## Task to complete
Set the whole listing down again, word for word, with no pictures.

---- Records for this exercise

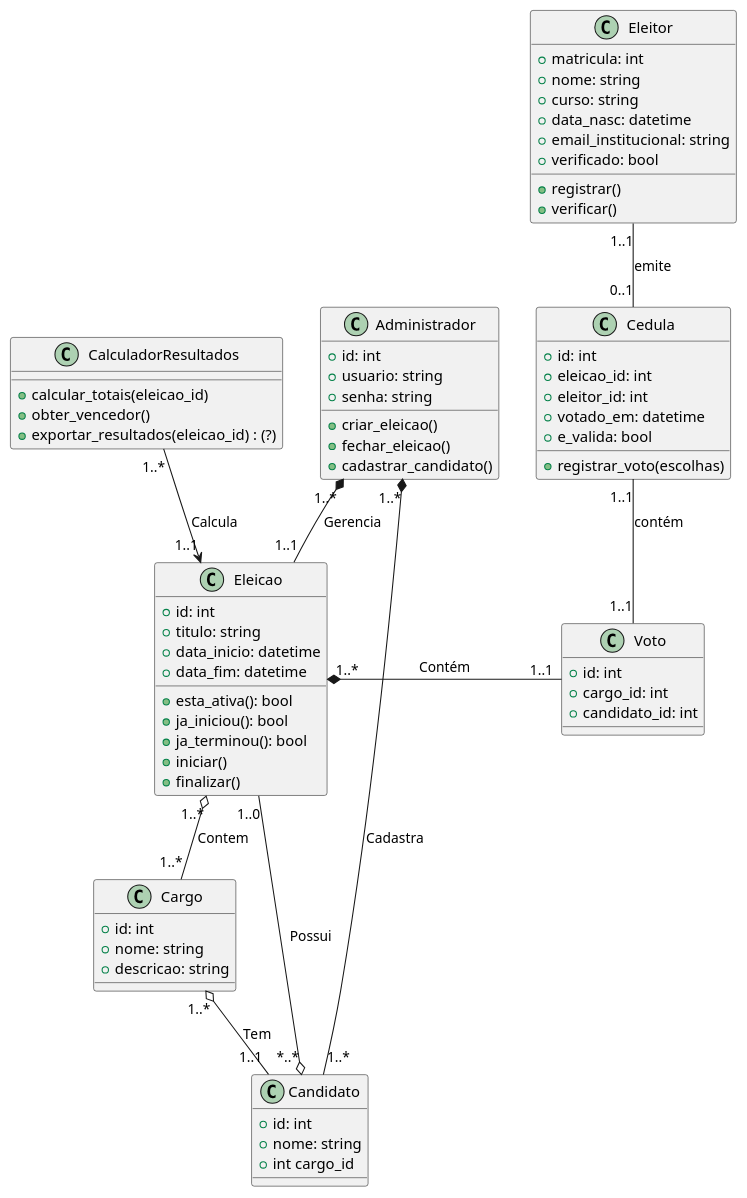
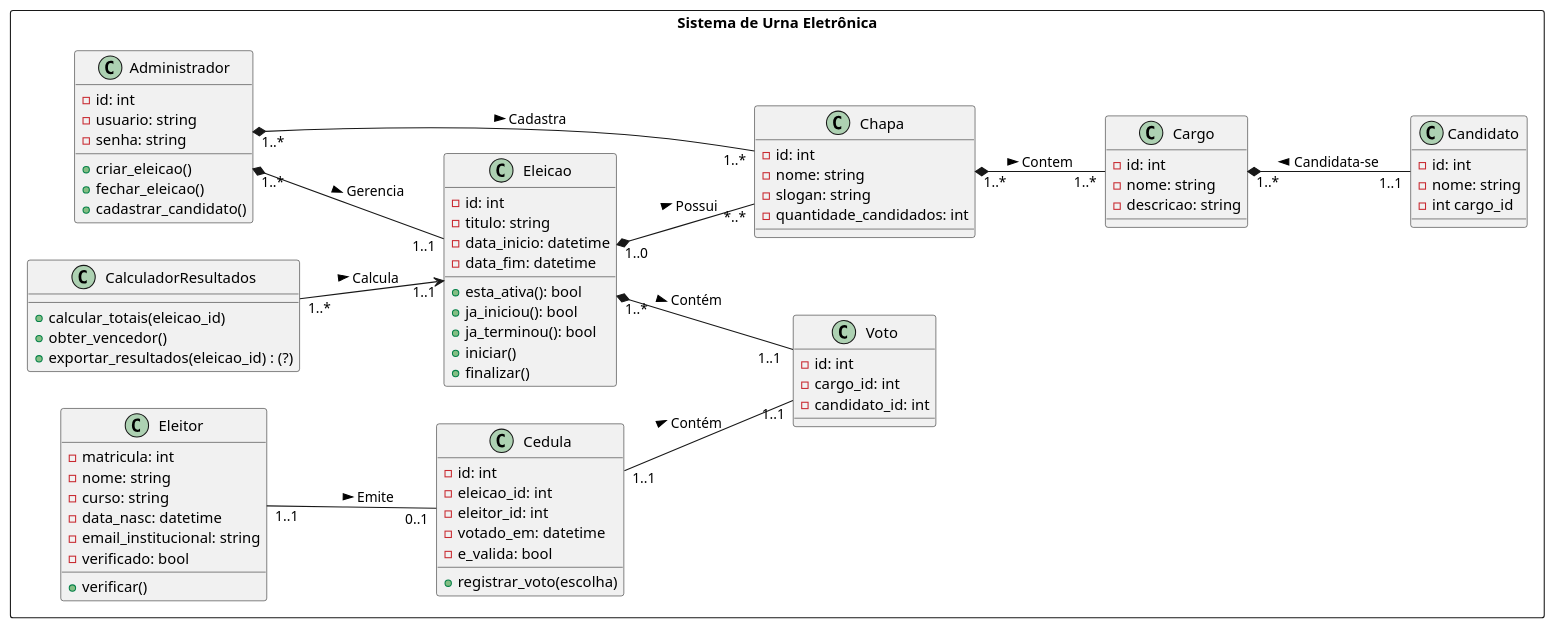
One commit to Bields190/Urna changed the diagram in UML/UML_ideia.puml. Above: the diagram before and after it, drawn with PlantUML. The commit also changed 1 other file, not shown here.

```diff
--- a/UML/UML_ideia.puml
+++ b/UML/UML_ideia.puml
@@ -1,80 +1,93 @@
---@startuml SISTEMA DE URNA ELETRONICA
+@startuml
+left to right direction
 
-class Eleicao {
-        +id: int
-        +titulo: string
-        +data_inicio: datetime
-        +data_fim: datetime
+rectangle "Sistema de Urna Eletrônica" {
+
+    class Eleicao {
+        -id: int
+        -titulo: string
+        -data_inicio: datetime
+        -data_fim: datetime
 
         +esta_ativa(): bool
         +ja_iniciou(): bool
         +ja_terminou(): bool
         +iniciar()
         +finalizar()
     }
 
     class Cargo {
-        +id: int
-        +nome: string
-        +descricao: string
+        -id: int
+        -nome: string
+        -descricao: string
     }
 
     class Candidato {
-        +id: int
-        +nome: string
-        +int cargo_id
+        -id: int
+        -nome: string
+        -int cargo_id
+    }
+
+    class Chapa{
+        -id: int
+        -nome: string
+        -slogan: string
+        -quantidade_candidados: int
     }
 
     class Eleitor {
-        +matricula: int
-        +nome: string
-        +curso: string
-        +data_nasc: datetime
-        +email_institucional: string
-        +verificado: bool
-        +registrar()
+        -matricula: int
+        -nome: string
+        -curso: string
+        -data_nasc: datetime
+        -email_institucional: string
+        -verificado: bool
+
         +verificar()
     }
 
     class Voto {
-        +id: int
-        +cargo_id: int
-        +candidato_id: int
+        -id: int
+        -cargo_id: int
+        -candidato_id: int
     }
 
     class Cedula {
-        +id: int
-        +eleicao_id: int
-        +eleitor_id: int
-        +votado_em: datetime
-        +e_valida: bool
-        +registrar_voto(escolhas)
+        -id: int
+        -eleicao_id: int
+        -eleitor_id: int
+        -votado_em: datetime
+        -e_valida: bool
+
+        +registrar_voto(escolha)
     }
 
 
     class Administrador {
-        +id: int
-        +usuario: string
-        +senha: string
+        -id: int
+        -usuario: string
+        -senha: string
+
         +criar_eleicao()
         +fechar_eleicao()
         +cadastrar_candidato()
     }
 
     class CalculadorResultados {
         +calcular_totais(eleicao_id)
         +obter_vencedor()
         +exportar_resultados(eleicao_id) : (?)
     }
 
-    Eleicao "1..*" o-- "1..*" Cargo : Contem
-    Cargo "1..*" o-- "1..1" Candidato : Tem
-    Eleicao "1..0" -o "*..*" Candidato : Possui
-    Eleitor "1..1" -- "0..1" Cedula : emite
-    Cedula "1..1" -- "1..1" Voto : contém
-    Administrador "1..*" *-- "1..1" Eleicao : Gerencia
-    CalculadorResultados "1..*" --> "1..1" Eleicao : Calcula
-    Administrador "1..*" *-  "1..*" Candidato : Cadastra
-    Eleicao "1..*" *-  "1..1" Voto: Contém
+    Chapa "1..*" *-- "1..*" Cargo : > Contem
+    Cargo "1..*" *-- "1..1" Candidato : Candidata-se <
+    Eleicao "1..0" *-- "*..*" Chapa : > Possui
+    Eleitor "1..1" -- "0..1" Cedula : > Emite
+    Cedula "1..1" -- "1..1" Voto : > Contém
+    Administrador "1..*" *-- "1..1" Eleicao : > Gerencia
+    CalculadorResultados "1..*" --> "1..1" Eleicao : > Calcula
+    Administrador "1..*" *-  "1..*" Chapa : > Cadastra
+    Eleicao "1..* " *--  "1..1 " Voto: > Contém
+}
 
 @enduml
```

--------

## Solution to the exercise
One commit to Bields190/Urna changed the diagram in UML/UML_ideia.puml. Above: the diagram before and after it, drawn with PlantUML. The commit also changed 1 other file, not shown here.

```diff
--- a/UML/UML_ideia.puml
+++ b/UML/UML_ideia.puml
@@ -1,80 +1,93 @@
---@startuml SISTEMA DE URNA ELETRONICA
+@startuml
+left to right direction
 
-class Eleicao {
-        +id: int
-        +titulo: string
-        +data_inicio: datetime
-        +data_fim: datetime
+rectangle "Sistema de Urna Eletrônica" {
+
+    class Eleicao {
+        -id: int
+        -titulo: string
+        -data_inicio: datetime
+        -data_fim: datetime
 
         +esta_ativa(): bool
         +ja_iniciou(): bool
         +ja_terminou(): bool
         +iniciar()
         +finalizar()
     }
 
     class Cargo {
-        +id: int
-        +nome: string
-        +descricao: string
+        -id: int
+        -nome: string
+        -descricao: string
     }
 
     class Candidato {
-        +id: int
-        +nome: string
-        +int cargo_id
+        -id: int
+        -nome: string
+        -int cargo_id
+    }
+
+    class Chapa{
+        -id: int
+        -nome: string
+        -slogan: string
+        -quantidade_candidados: int
     }
 
     class Eleitor {
-        +matricula: int
-        +nome: string
-        +curso: string
-        +data_nasc: datetime
-        +email_institucional: string
-        +verificado: bool
-        +registrar()
+        -matricula: int
+        -nome: string
+        -curso: string
+        -data_nasc: datetime
+        -email_institucional: string
+        -verificado: bool
+
         +verificar()
     }
 
     class Voto {
-        +id: int
-        +cargo_id: int
-        +candidato_id: int
+        -id: int
+        -cargo_id: int
+        -candidato_id: int
     }
 
     class Cedula {
-        +id: int
-        +eleicao_id: int
-        +eleitor_id: int
-        +votado_em: datetime
-        +e_valida: bool
-        +registrar_voto(escolhas)
+        -id: int
+        -eleicao_id: int
+        -eleitor_id: int
+        -votado_em: datetime
+        -e_valida: bool
+
+        +registrar_voto(escolha)
     }
 
 
     class Administrador {
-        +id: int
-        +usuario: string
-        +senha: string
+        -id: int
+        -usuario: string
+        -senha: string
+
         +criar_eleicao()
         +fechar_eleicao()
         +cadastrar_candidato()
     }
 
     class CalculadorResultados {
         +calcular_totais(eleicao_id)
         +obter_vencedor()
         +exportar_resultados(eleicao_id) : (?)
     }
 
-    Eleicao "1..*" o-- "1..*" Cargo : Contem
-    Cargo "1..*" o-- "1..1" Candidato : Tem
-    Eleicao "1..0" -o "*..*" Candidato : Possui
-    Eleitor "1..1" -- "0..1" Cedula : emite
-    Cedula "1..1" -- "1..1" Voto : contém
-    Administrador "1..*" *-- "1..1" Eleicao : Gerencia
-    CalculadorResultados "1..*" --> "1..1" Eleicao : Calcula
-    Administrador "1..*" *-  "1..*" Candidato : Cadastra
-    Eleicao "1..*" *-  "1..1" Voto: Contém
+    Chapa "1..*" *-- "1..*" Cargo : > Contem
+    Cargo "1..*" *-- "1..1" Candidato : Candidata-se <
+    Eleicao "1..0" *-- "*..*" Chapa : > Possui
+    Eleitor "1..1" -- "0..1" Cedula : > Emite
+    Cedula "1..1" -- "1..1" Voto : > Contém
+    Administrador "1..*" *-- "1..1" Eleicao : > Gerencia
+    CalculadorResultados "1..*" --> "1..1" Eleicao : > Calcula
+    Administrador "1..*" *-  "1..*" Chapa : > Cadastra
+    Eleicao "1..* " *--  "1..1 " Voto: > Contém
+}
 
 @enduml
```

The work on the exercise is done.